• _TASK GOAL_:
Lines from the line with "research --> plan" to the line with "classDef done fill:#1B7F2E,stroke:#0F4F1B,color:#fff;" in the entries below, and only those, must be output exactly, with both ends included.

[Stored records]
= Beginning of Section =

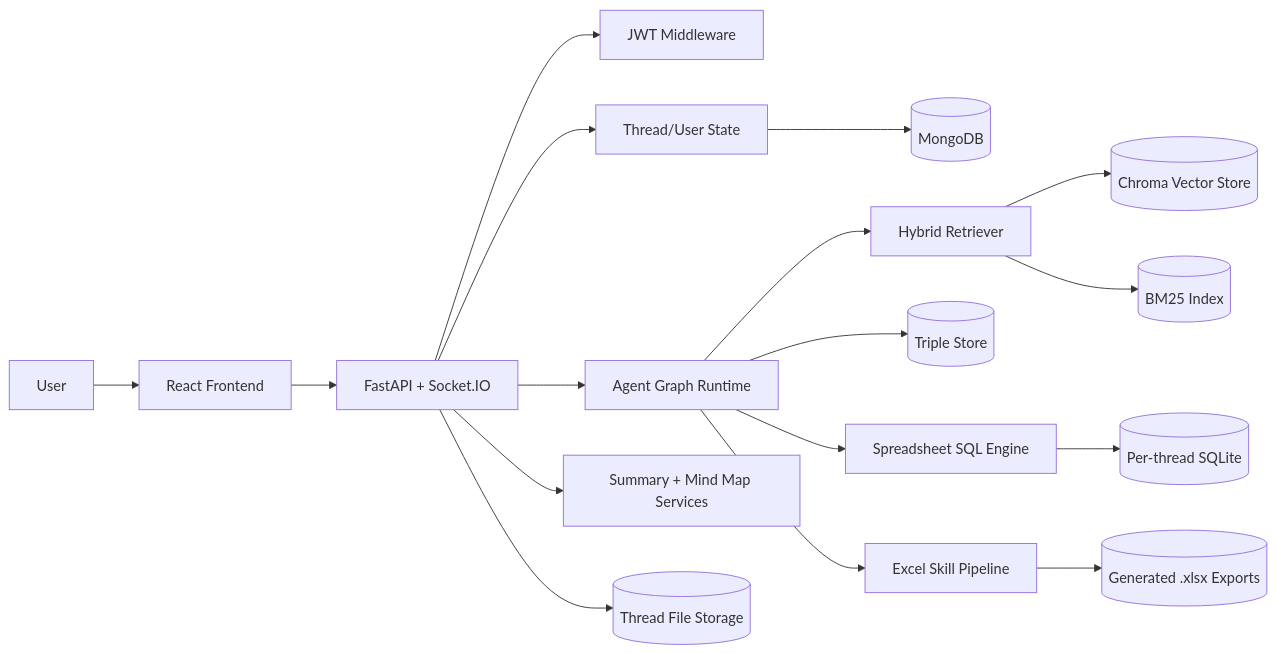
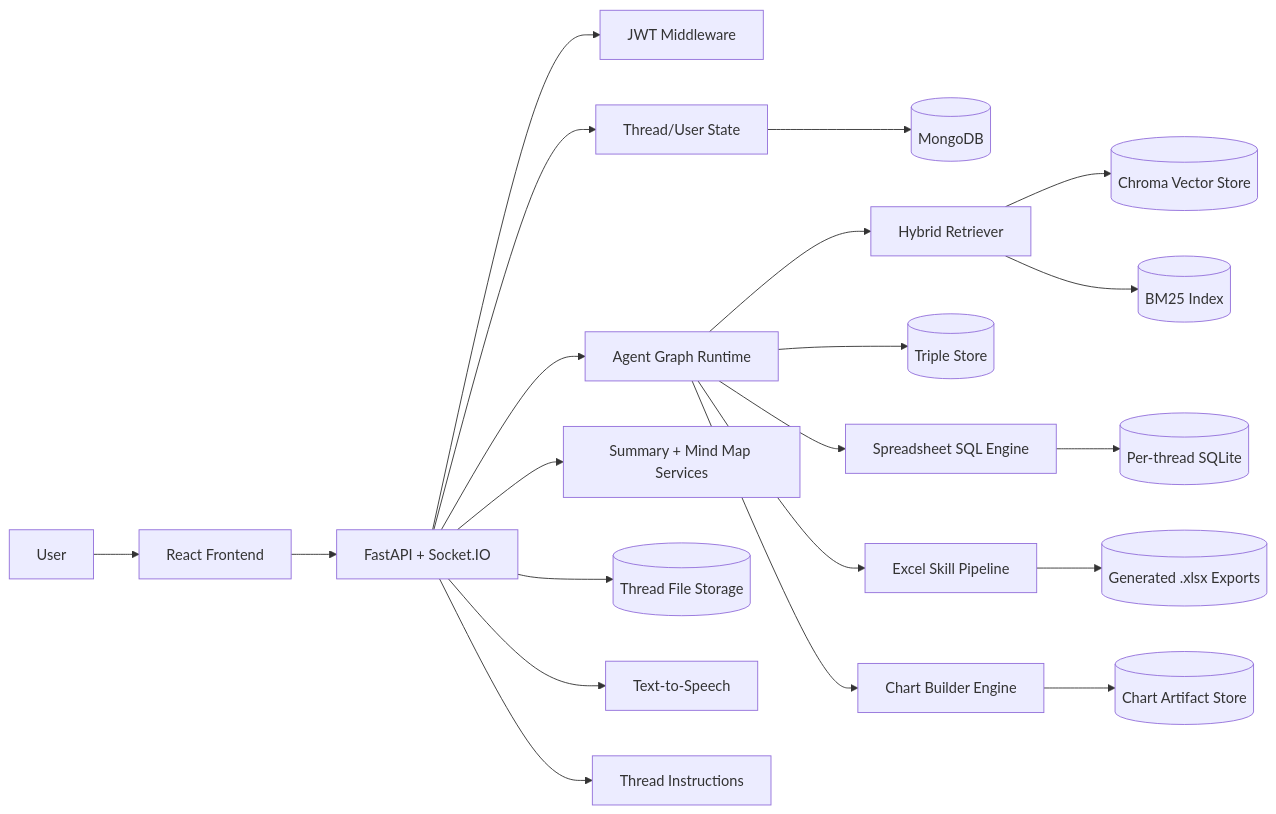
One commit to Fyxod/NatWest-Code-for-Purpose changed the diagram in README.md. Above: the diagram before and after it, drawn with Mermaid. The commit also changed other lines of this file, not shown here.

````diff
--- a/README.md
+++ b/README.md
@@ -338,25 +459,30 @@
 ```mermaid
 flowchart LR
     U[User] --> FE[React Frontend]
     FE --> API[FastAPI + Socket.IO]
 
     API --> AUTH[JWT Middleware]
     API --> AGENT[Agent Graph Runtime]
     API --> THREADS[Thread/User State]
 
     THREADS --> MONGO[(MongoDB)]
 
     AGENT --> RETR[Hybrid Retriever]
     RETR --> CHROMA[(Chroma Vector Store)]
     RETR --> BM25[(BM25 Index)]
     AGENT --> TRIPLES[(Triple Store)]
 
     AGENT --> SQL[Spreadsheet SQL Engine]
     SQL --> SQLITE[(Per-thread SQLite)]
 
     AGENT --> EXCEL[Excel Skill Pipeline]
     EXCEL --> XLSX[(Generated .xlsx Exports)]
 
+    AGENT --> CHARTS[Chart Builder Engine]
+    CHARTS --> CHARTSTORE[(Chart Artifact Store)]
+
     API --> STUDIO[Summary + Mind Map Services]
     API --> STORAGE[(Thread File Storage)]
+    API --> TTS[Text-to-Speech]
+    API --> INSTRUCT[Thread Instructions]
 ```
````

= End of Section =
= Beginning of Section =

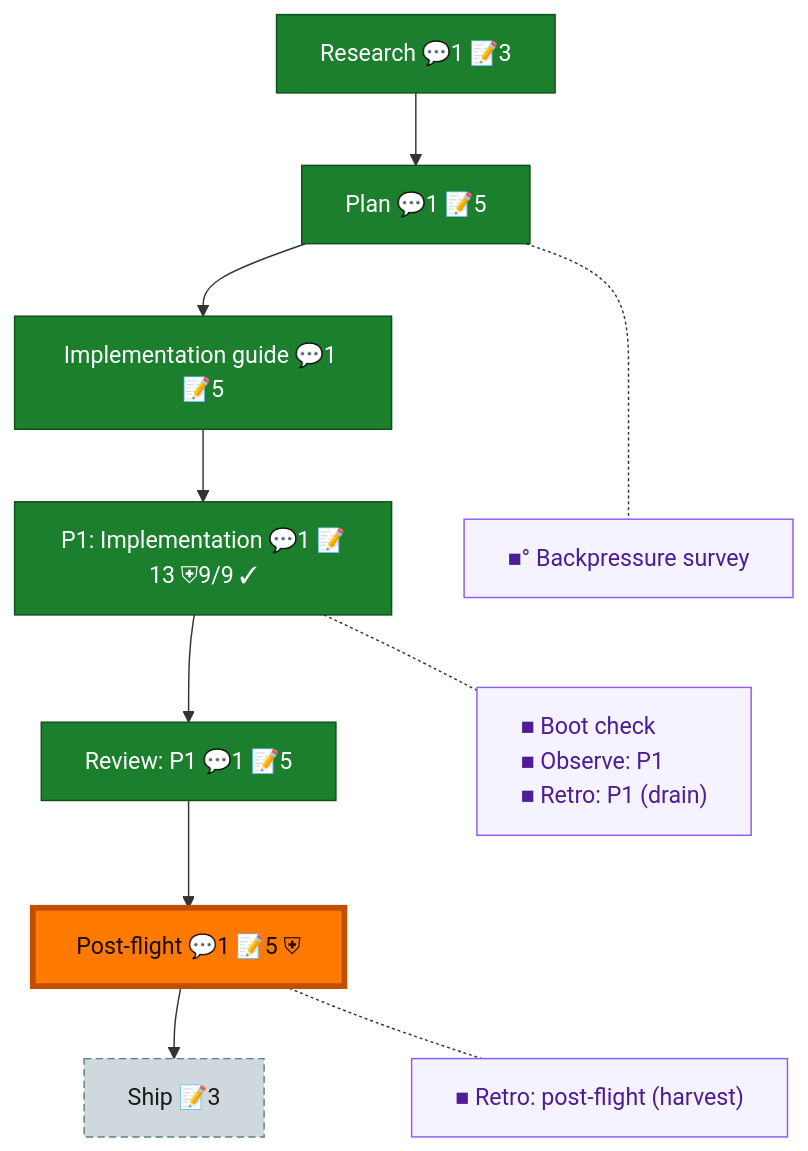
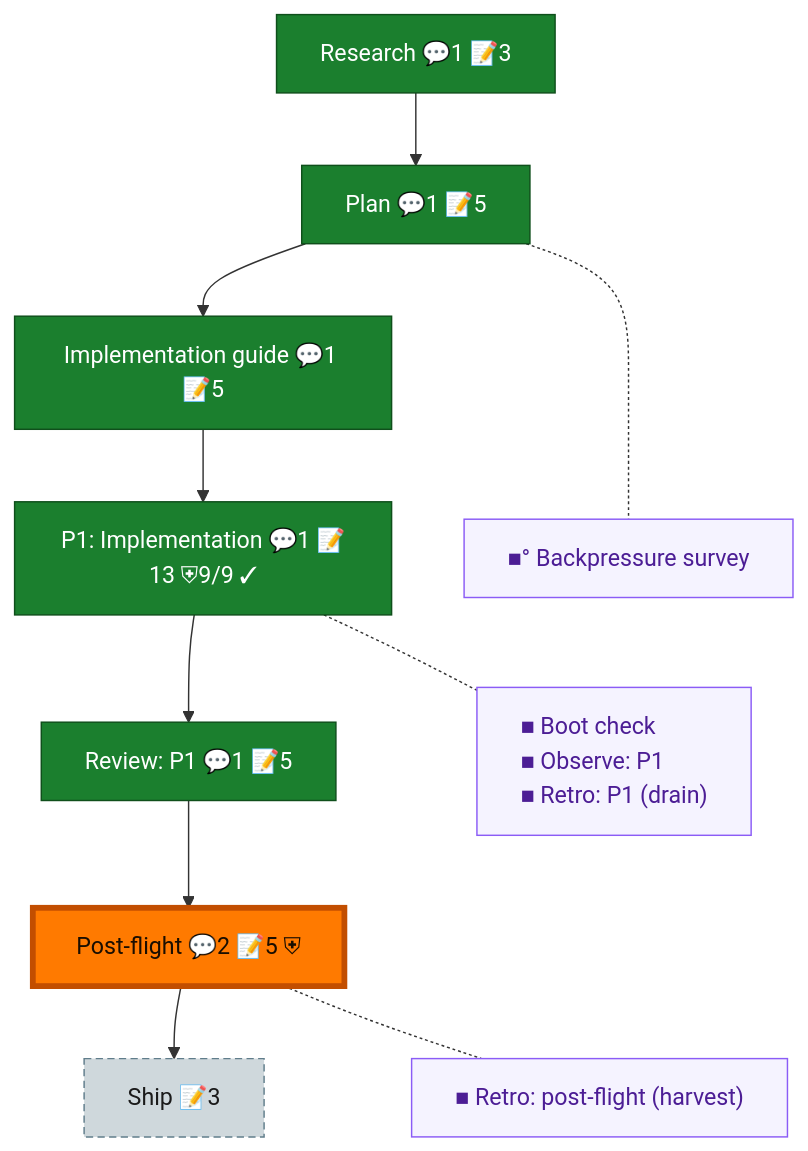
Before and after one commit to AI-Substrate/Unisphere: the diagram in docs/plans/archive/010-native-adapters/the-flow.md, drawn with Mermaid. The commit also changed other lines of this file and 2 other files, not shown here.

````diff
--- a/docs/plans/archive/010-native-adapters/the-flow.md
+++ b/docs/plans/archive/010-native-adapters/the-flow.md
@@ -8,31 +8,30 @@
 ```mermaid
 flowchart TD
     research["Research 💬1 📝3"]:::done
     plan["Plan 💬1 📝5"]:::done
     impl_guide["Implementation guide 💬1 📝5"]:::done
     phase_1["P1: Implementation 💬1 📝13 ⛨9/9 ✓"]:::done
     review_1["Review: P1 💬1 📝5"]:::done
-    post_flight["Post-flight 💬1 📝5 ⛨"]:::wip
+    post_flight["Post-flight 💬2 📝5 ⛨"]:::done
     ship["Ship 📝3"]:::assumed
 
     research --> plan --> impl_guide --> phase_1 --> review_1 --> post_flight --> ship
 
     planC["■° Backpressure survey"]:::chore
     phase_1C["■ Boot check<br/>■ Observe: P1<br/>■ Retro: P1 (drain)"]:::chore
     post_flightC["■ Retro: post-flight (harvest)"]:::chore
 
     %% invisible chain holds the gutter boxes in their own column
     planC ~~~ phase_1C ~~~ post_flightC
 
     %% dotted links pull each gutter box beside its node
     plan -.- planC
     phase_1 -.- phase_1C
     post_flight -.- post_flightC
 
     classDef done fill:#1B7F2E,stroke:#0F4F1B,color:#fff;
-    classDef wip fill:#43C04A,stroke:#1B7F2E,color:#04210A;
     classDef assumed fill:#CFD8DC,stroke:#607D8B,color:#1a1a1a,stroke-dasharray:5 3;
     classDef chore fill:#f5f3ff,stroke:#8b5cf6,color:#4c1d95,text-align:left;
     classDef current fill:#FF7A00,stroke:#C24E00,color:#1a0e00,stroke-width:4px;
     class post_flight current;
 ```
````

= End of Section =

• _OUTPUT FOR THIS EXERCISE_:
     research --> plan --> impl_guide --> phase_1 --> review_1 --> post_flight --> ship
 
     planC["■° Backpressure survey"]:::chore
     phase_1C["■ Boot check<br/>■ Observe: P1<br/>■ Retro: P1 (drain)"]:::chore
     post_flightC["■ Retro: post-flight (harvest)"]:::chore
 
     %% invisible chain holds the gutter boxes in their own column
     planC ~~~ phase_1C ~~~ post_flightC
 
     %% dotted links pull each gutter box beside its node
     plan -.- planC
     phase_1 -.- phase_1C
     post_flight -.- post_flightC
 
     classDef done fill:#1B7F2E,stroke:#0F4F1B,color:#fff;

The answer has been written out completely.